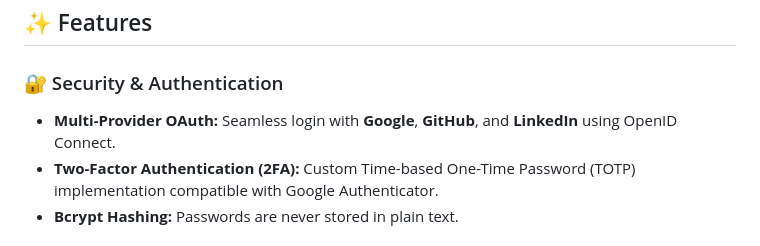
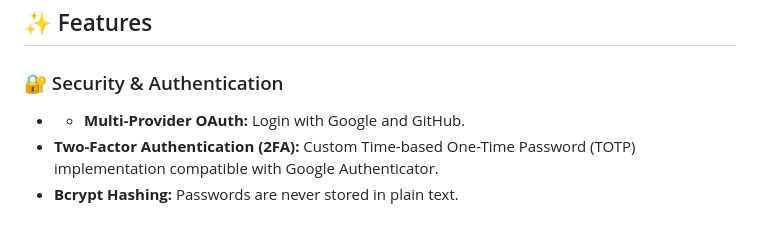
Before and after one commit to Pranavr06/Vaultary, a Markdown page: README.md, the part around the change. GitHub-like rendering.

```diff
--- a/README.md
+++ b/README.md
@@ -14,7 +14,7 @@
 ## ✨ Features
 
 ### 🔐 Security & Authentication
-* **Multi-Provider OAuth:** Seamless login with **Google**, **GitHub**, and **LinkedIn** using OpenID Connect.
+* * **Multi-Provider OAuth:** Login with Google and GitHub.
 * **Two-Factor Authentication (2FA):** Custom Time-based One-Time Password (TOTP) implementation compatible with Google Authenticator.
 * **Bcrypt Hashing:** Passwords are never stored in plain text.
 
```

--- --- ---

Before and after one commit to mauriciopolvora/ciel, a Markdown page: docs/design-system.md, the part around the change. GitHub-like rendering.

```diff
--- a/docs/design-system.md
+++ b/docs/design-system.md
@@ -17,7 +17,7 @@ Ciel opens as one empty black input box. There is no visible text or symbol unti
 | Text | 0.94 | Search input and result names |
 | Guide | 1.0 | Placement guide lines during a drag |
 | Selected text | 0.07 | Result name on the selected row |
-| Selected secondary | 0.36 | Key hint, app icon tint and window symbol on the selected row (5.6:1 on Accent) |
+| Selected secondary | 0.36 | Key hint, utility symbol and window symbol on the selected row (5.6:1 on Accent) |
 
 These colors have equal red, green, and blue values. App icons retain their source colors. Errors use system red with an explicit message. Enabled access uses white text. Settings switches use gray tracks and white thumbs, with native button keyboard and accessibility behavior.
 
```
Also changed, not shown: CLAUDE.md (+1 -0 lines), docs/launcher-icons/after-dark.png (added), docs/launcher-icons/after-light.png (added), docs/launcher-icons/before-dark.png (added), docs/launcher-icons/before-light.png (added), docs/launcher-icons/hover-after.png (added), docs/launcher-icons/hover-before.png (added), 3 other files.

--- --- ---

#### Work request:
The word "OAuth" appears in some lines above. Return every one of those lines.

#### Written solution:
-* **Multi-Provider OAuth:** Seamless login with **Google**, **GitHub**, and **LinkedIn** using OpenID Connect.
+* * **Multi-Provider OAuth:** Login with Google and GitHub.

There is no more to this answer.